The Parties should provide for online consumers the same protections against fraudulent or misleading commercial activities as for all other consumers. The measures should be transparent and effective in order to protect consumers and to prohibit activities that may harm or harm consumers who carry out online commercial activities. This provision is important to improve consumer well-being and build strong consumer confidence in digital commerce. Unwanted commercial electronic communications are commonly referred to as “spam” messages sent in large quantities to recipients in the form of forms such as advertising, product updates or commercial offers from different sources. Recognizing the negative effects that such communications can have on consumers` digital experience, some free trade agreements have taken steps to regulate unsolicited commercial electronic communications. These measures include obtaining personal consent from consumers to receive such messages, their right to opt out of receiving unwanted messages, and appropriate redress if providers do not comply with these rules. Quan Zhao (Trade Consultant, International Trade Centre (ITC) stressed that there is not yet an obvious answer to determine the balance between public and private interests in trade agreements. He continued to share the arguments of each side. When it comes to private interests, providing access to source code is not beneficial to commercial actors. They fear that disclosing the source code could compromise the security of the software, as it could be attacked by hackers.
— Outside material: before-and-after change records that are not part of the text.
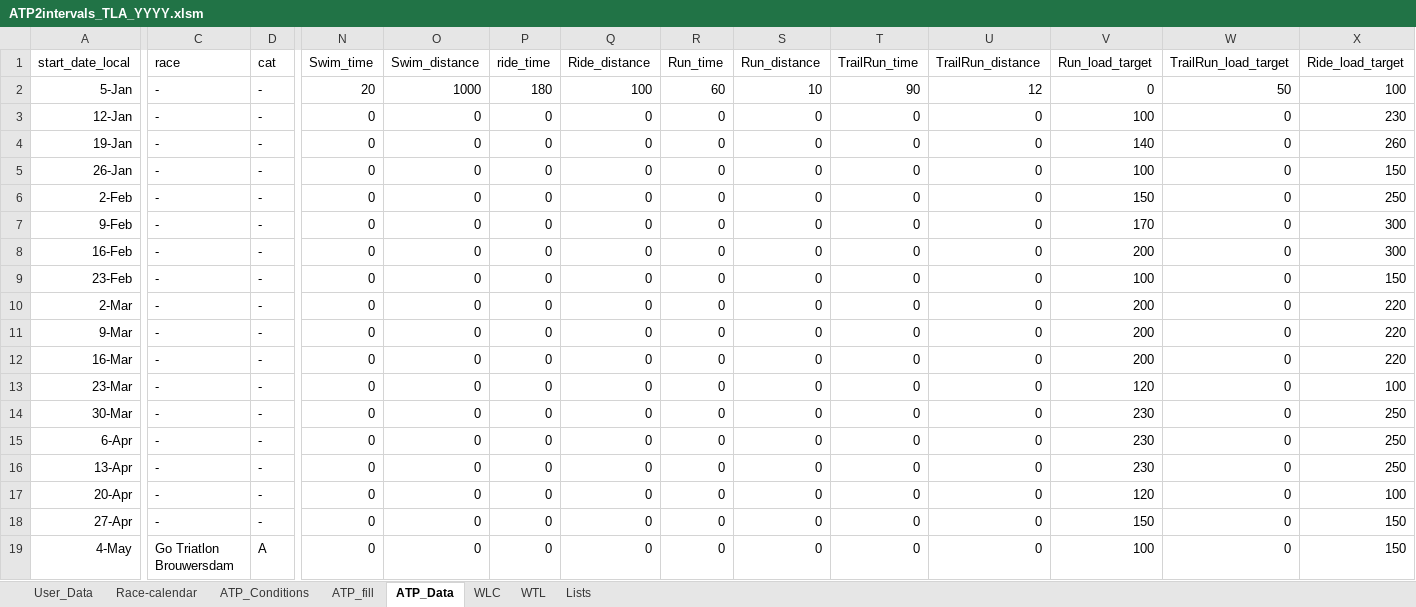
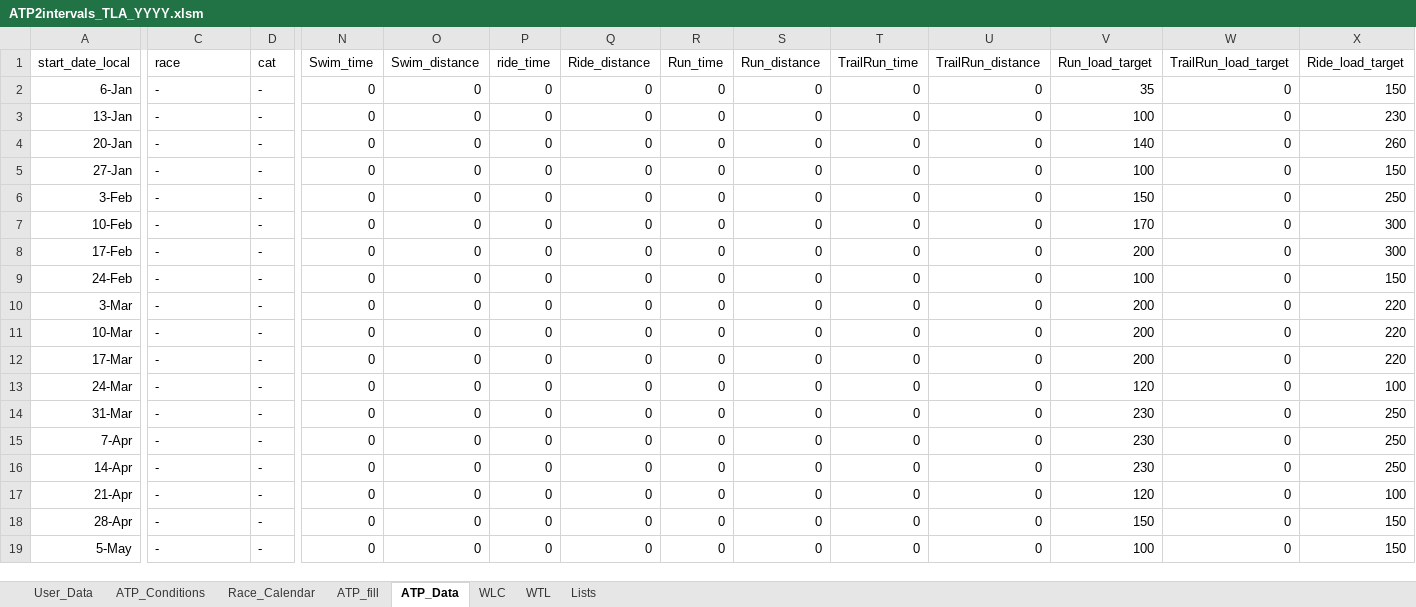
Before and after one commit to richardadvocaat/ATP2intervals.icu, an Excel workbook: ATP2intervals_TLA_YYYY.xlsm, sheet ATP_Data, drawn as a sheet; only a part is shown, gaps mark what is left out; values as stored, in another font and other column widths than the file's, no borders; table styles not drawn; the diff covers the shown part only; the diff names each change by its address in the sheet, - before the commit and + after, or states it on an @@ line.

Commit message:
Add files via upload
better date handling

```diff
--- a/ATP2intervals_TLA_YYYY.xlsm (sheet ATP_Data)
+++ b/ATP2intervals_TLA_YYYY.xlsm (sheet ATP_Data)
-sheet tab: Race-calendar
+sheet tab: Race_Calendar
@@ sheet tab order changed: User_Data | ATP_Conditions | Race_Calendar | ATP_fill | ATP_Data | WLC | WTL | Lists @@
-A2 (start_date_local): 5-Jan
+A2 (start_date_local): 6-Jan
-N2 (Swim_time): 20
+N2 (Swim_time): 0
-O2 (Swim_distance): 1000
+O2 (Swim_distance): 0
-P2 (ride_time): 180
+P2 (ride_time): 0
-Q2 (Ride_distance): 100
+Q2 (Ride_distance): 0
-R2 (Run_time): 60
+R2 (Run_time): 0
-S2 (Run_distance): 10
+S2 (Run_distance): 0
-T2 (TrailRun_time): 90
+T2 (TrailRun_time): 0
-U2 (TrailRun_distance): 12
+U2 (TrailRun_distance): 0
-V2 (Run_load_target): 0
+V2 (Run_load_target): 35
-W2 (TrailRun_load_target): 50
+W2 (TrailRun_load_target): 0
-X2 (Ride_load_target): 100
+X2 (Ride_load_target): 150
-A3 (start_date_local): 12-Jan
+A3 (start_date_local): 13-Jan
-A4 (start_date_local): 19-Jan
+A4 (start_date_local): 20-Jan
-A5 (start_date_local): 26-Jan
+A5 (start_date_local): 27-Jan
-A6 (start_date_local): 2-Feb
+A6 (start_date_local): 3-Feb
-A7 (start_date_local): 9-Feb
+A7 (start_date_local): 10-Feb
-A8 (start_date_local): 16-Feb
+A8 (start_date_local): 17-Feb
-A9 (start_date_local): 23-Feb
+A9 (start_date_local): 24-Feb
-A10 (start_date_local): 2-Mar
+A10 (start_date_local): 3-Mar
-A11 (start_date_local): 9-Mar
+A11 (start_date_local): 10-Mar
-A12 (start_date_local): 16-Mar
+A12 (start_date_local): 17-Mar
-A13 (start_date_local): 23-Mar
+A13 (start_date_local): 24-Mar
-A14 (start_date_local): 30-Mar
+A14 (start_date_local): 31-Mar
-A15 (start_date_local): 6-Apr
+A15 (start_date_local): 7-Apr
-A16 (start_date_local): 13-Apr
+A16 (start_date_local): 14-Apr
-A17 (start_date_local): 20-Apr
+A17 (start_date_local): 21-Apr
-A18 (start_date_local): 27-Apr
+A18 (start_date_local): 28-Apr
-A19 (start_date_local): 4-May
+A19 (start_date_local): 5-May
-C19 (race): Go Triatlon Brouwersdam
+C19 (race): -
-D19 (cat): A
+D19 (cat): -
```
Also changed, not shown: 80 edited cells and cell formats elsewhere in this sheet, sheet ATP_fill, sheet ATP_Conditions, sheet Race_Calendar, sheet User_Data, formulas that keep their value, hidden cells, charts or pictures.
Public interests in the supervision and regulation of source codes include: improving consumer protection; improving national security; and to study the integrity of AI and algorithms. As the line between private and public interests increasingly blurs, Zhao said regulators need to anticipate to predict and assess the impact of digital. Did you know that digital trade is an increasingly important issue in EU trade agreements and that recent EU free trade agreements address a wider range of digital trade issues? In the next section, you will find an overview of other important e-commerce provisions in eu bilateral trade agreements Ms Marilia Maciel (Digital Policy Senior Researcher, DiploFoundation) explained how digitalisation has impacted global trade. Many services have become negotiable and new business models have emerged, such as Software as a Service, Platform as a Service and Artificial Intelligence (AI) as a service. Services depend on computer programs that in turn depend on source code to function. Maciel mentioned that several trade agreements prohibit governments from requiring access, transmission and disclosure of source code. .